Watching the tug and pull of partisan politics in full bloom in our state capital brings to mind that old saying about making laws and making sausage. You don't really want to see how either one happens.
But as our elected leaders posture and fight over the table scraps of new revenue that can realistically be said to be squeezed out of what has historically been an overcommitted state budget, another, more hopeful, vision comes to mind.
It's a vision of a break, a timeout, for introspection and evaluation. We spend an awful lot of money in the public sector, after all. Shouldn't we pause from time to time, put everything on the table, and ask what it is that our governments do well, and what it is that they do poorly? And are there things that can be publicly supported, instead of publicly operated?
It's not about ideology; it's about performance. In the public realm, there are constraints on behavior that don't exist in the private sector, and vice versa. Contrast, for example, the reaction to the recent announcement of the closings of several Osco Drug stores throughout the state with what occurred in the aftermath of the announcement of closing state-run Bureau of Motor Vehicles offices.

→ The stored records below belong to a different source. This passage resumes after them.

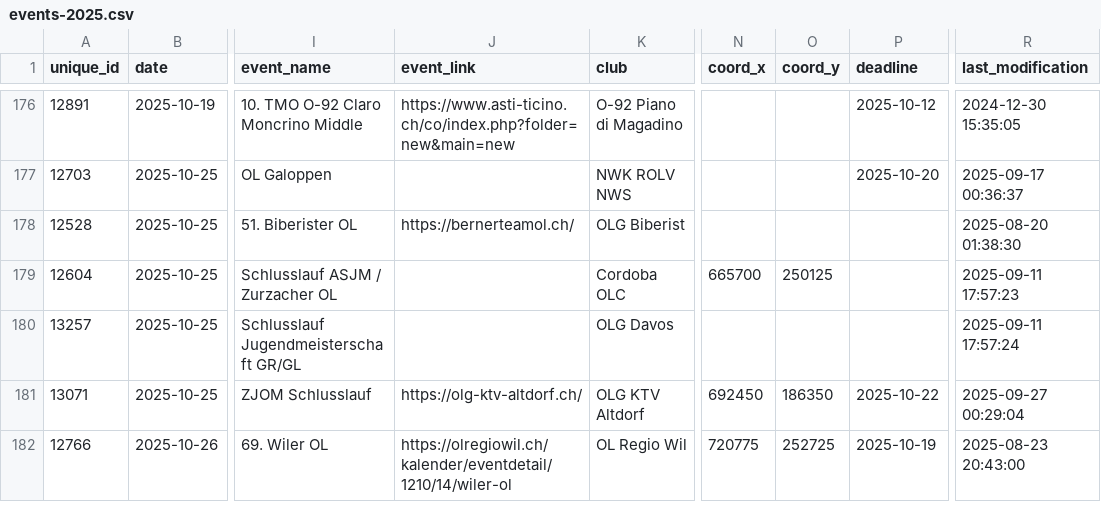
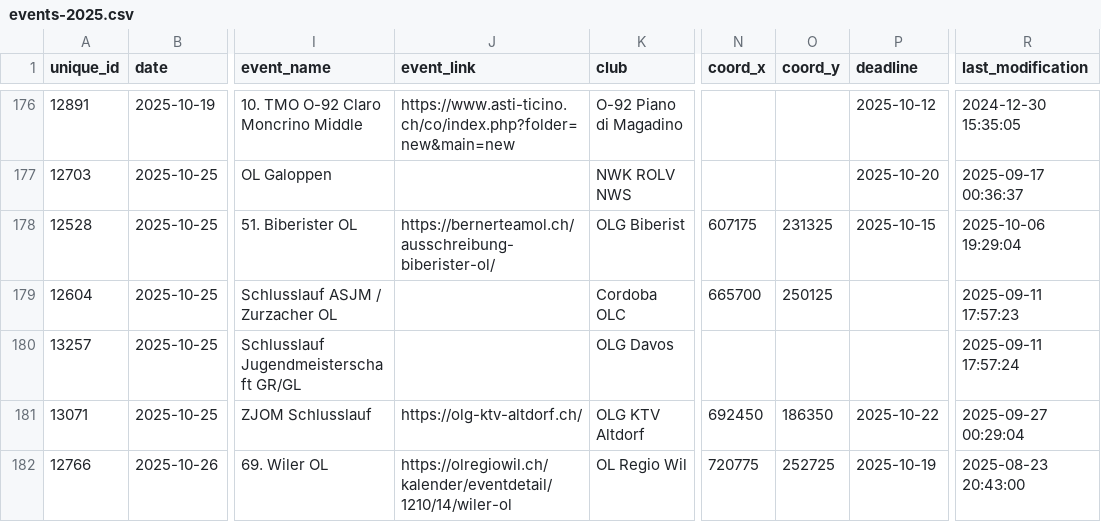
Before and after one commit to fabianHueni/swiss-orienteering-events, a CSV file: public/data/events-2025.csv, drawn as a sheet; only a part is shown, gaps mark what is left out; the diff names each change by its address in the sheet, - before the commit and + after, or states it on an @@ line.

```diff
--- a/public/data/events-2025.csv
+++ b/public/data/events-2025.csv
-J178 (event_link): https://bernerteamol.ch/
+J178 (event_link): https://bernerteamol.ch/ausschreibung-biberister-ol/
-N178 (coord_x): (empty)
+N178 (coord_x): 607175
-O178 (coord_y): (empty)
+O178 (coord_y): 231325
-P178 (deadline): (empty)
+P178 (deadline): 2025-10-15
-R178 (last_modification): 2025-08-20 01:38:30
+R178 (last_modification): 2025-10-06 19:29:04
```
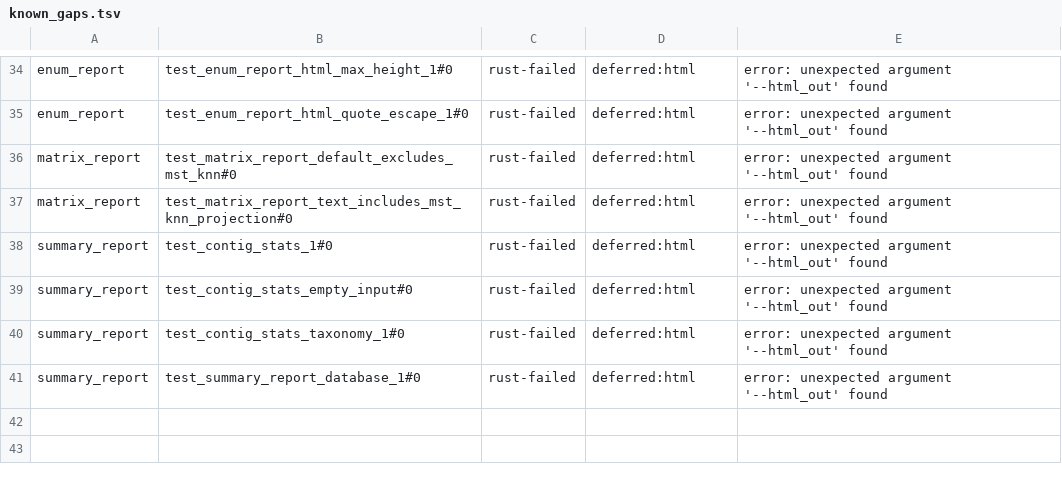
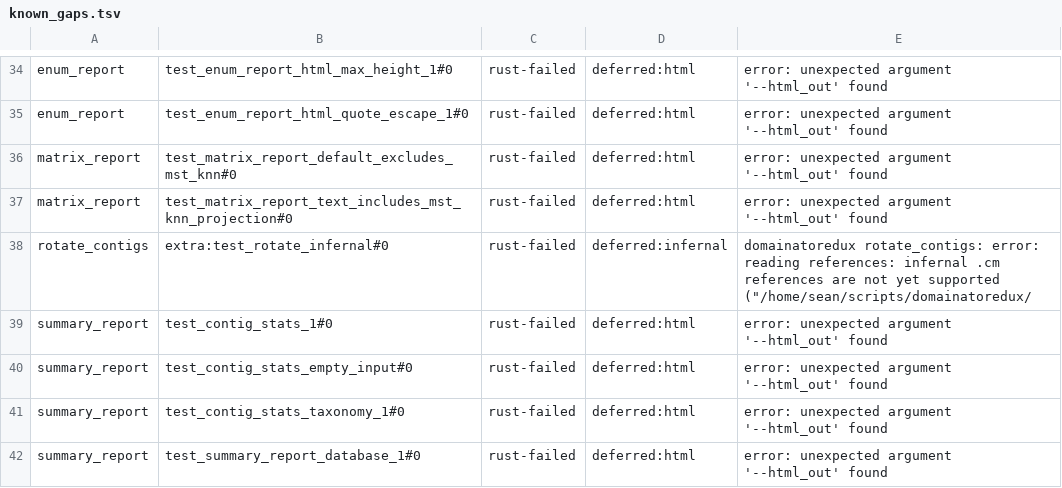
Before and after one commit to nebiolabs/domainatoredux, a TSV file: scripts/parity/known_gaps.tsv, drawn as a sheet; only a part is shown, gaps mark what is left out; the diff names each change by its address in the sheet, - before the commit and + after, or states it on an @@ line.

```diff
--- a/scripts/parity/known_gaps.tsv
+++ b/scripts/parity/known_gaps.tsv
+row 38: rotate_contigs | extra:test_rotate_infernal#0 | rust-failed | deferred:infernal | domainatoredux rotate_contigs: error: reading references: infernal .cm references are not yet supported ("/home/sean/scripts/domainatoredux/
```
Also changed, not shown: scripts/parity/extra_invocations.tsv, scripts/parity/manifest_allowlist.tsv, 20 other files.
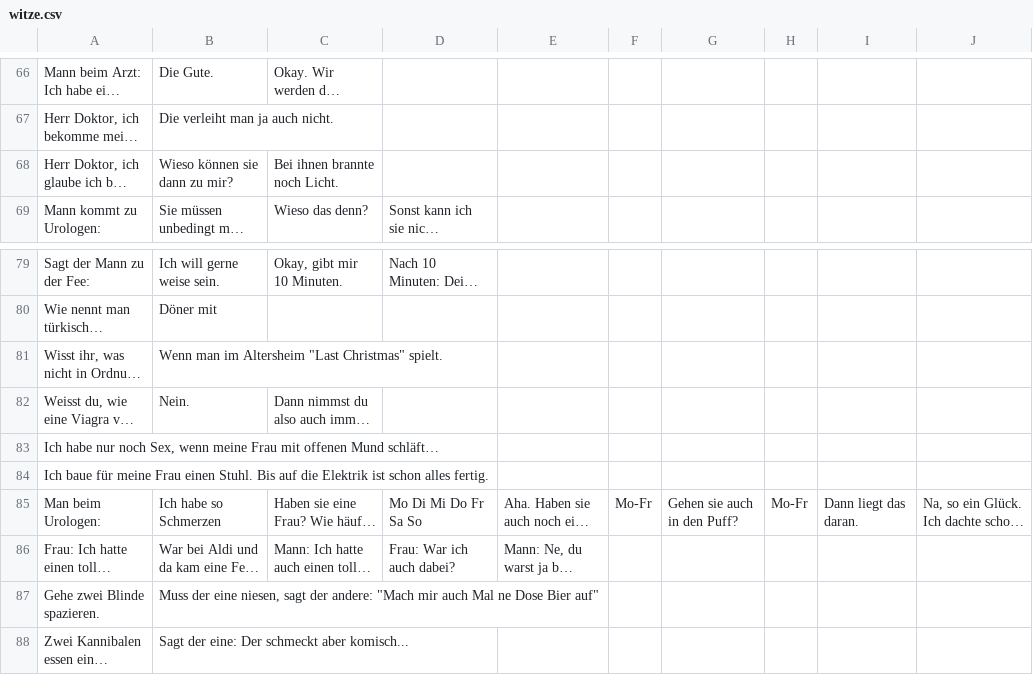
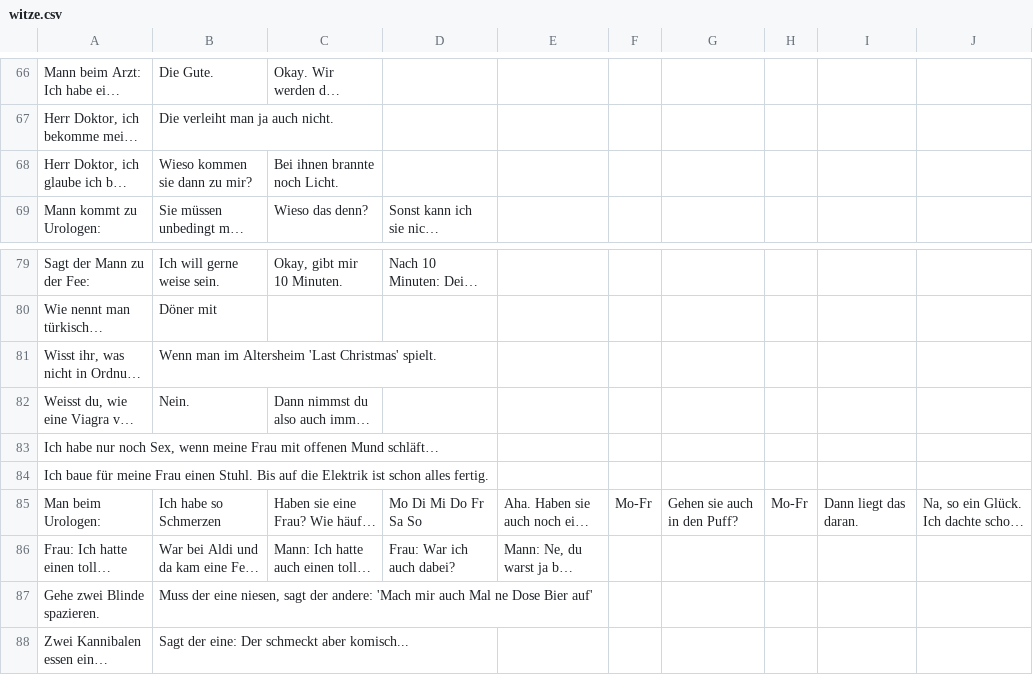
Before and after one commit to Schro209/Say, a CSV file: witze.csv, drawn as a sheet; only a part is shown, gaps mark what is left out; long unchanged cells end in …; the diff names each change by its address in the sheet, - before the commit and + after, or states it on an @@ line.

Commit message:
Add files via upload

```diff
--- a/witze.csv
+++ b/witze.csv
-B68: Wieso können sie dann zu mir?
+B68: Wieso kommen sie dann zu mir?
-B81: …im Altersheim "Last Christmas" spielt.
+B81: …im Altersheim 'Last Christmas' spielt.
-B87: …der andere: "Mach mir auch Mal ne Dose Bier auf"
+B87: …der andere: 'Mach mir auch Mal ne Dose Bier auf'
```
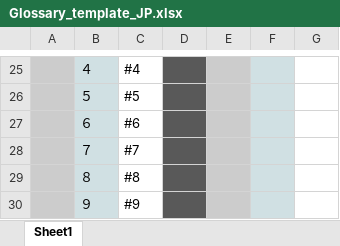
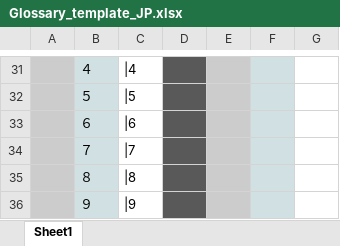
Before and after one commit to VoxelCubes/AutoDeep, an Excel workbook: Glossary Templates/Glossary_template_JP.xlsx, sheet Sheet1, drawn as a sheet; only a part is shown, gaps mark what is left out; values as stored, in another font and other column widths than the file's, no borders; addresses are those after the commit; the diff covers the shown part only; the diff names each change by its address in the sheet, - before the commit and + after, or states it on an @@ line.

```diff
--- a/Glossary Templates/Glossary_template_JP.xlsx (sheet Sheet1)
+++ b/Glossary Templates/Glossary_template_JP.xlsx (sheet Sheet1)
-C31: #4
+C31: |4
-C32: #5
+C32: |5
-C33: #6
+C33: |6
-C34: #7
+C34: |7
-C35: #8
+C35: |8
-C36: #9
+C36: |9
```
Also changed, not shown: 6 added rows and 24 edited cells elsewhere in this sheet.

Is it any wonder the private sector is more efficient?
The private sector is ultimately, of course, a more selfish environment as well. Its concern for the bottom line does not bode well for such socially important concepts as universality, equality or even compassion. And, of course, governments give us laws and protections no society can live without.
But can governments run toll roads? Of course they can, and they do, almost everywhere around the country. But the $3.9 billion bid for operations of the Indiana Toll Road by the same Spanish-Australian consortium that recently assumed operations of the Chicago Skyway is pretty solid proof that the private sector can do it better.
Over the term of its 75-year lease, that bid is a bet that the company can carry out capital improvements, operate the road, and make what is essentially a $200 million annual mortgage payment, and still make a profit for its shareholders. How can it do that?
In a word, service. Sure, private sector operations of the Toll Road will raise rates, but, like any business, it can't afford to scare its customers away. So you can expect the company to carry out the kind of improvements that will make usage of the road go up, not down.
Don't like stopping every few miles to dig into your pockets for money? You don't have to. Technology for automatically assessing tolls without slowing from highway speeds-with monthly payment by mail-has existed for years, but don't count on the public sector to provide it. A private-sector company that needs to increase ridership to make a profit, however, will. Because it has to, to earn a return on its investment.
The highly publicized feeding frenzy over the distribution of the proceeds of the lease misses this point.
Yes, we need more money to build roads, and leasing the toll road, whatever its risks, accomplishes this aim. But we also need our publicly run enterprises to be efficient, innovative and customer-oriented. And if that can be accomplished best by letting the private sector take the helm, that's exactly what we should be doing.
Barkey is an economist and director of economic and policy study at the College of Business, Ball State University. His column appears weekly. He can be reached by e-mail at email@example.com.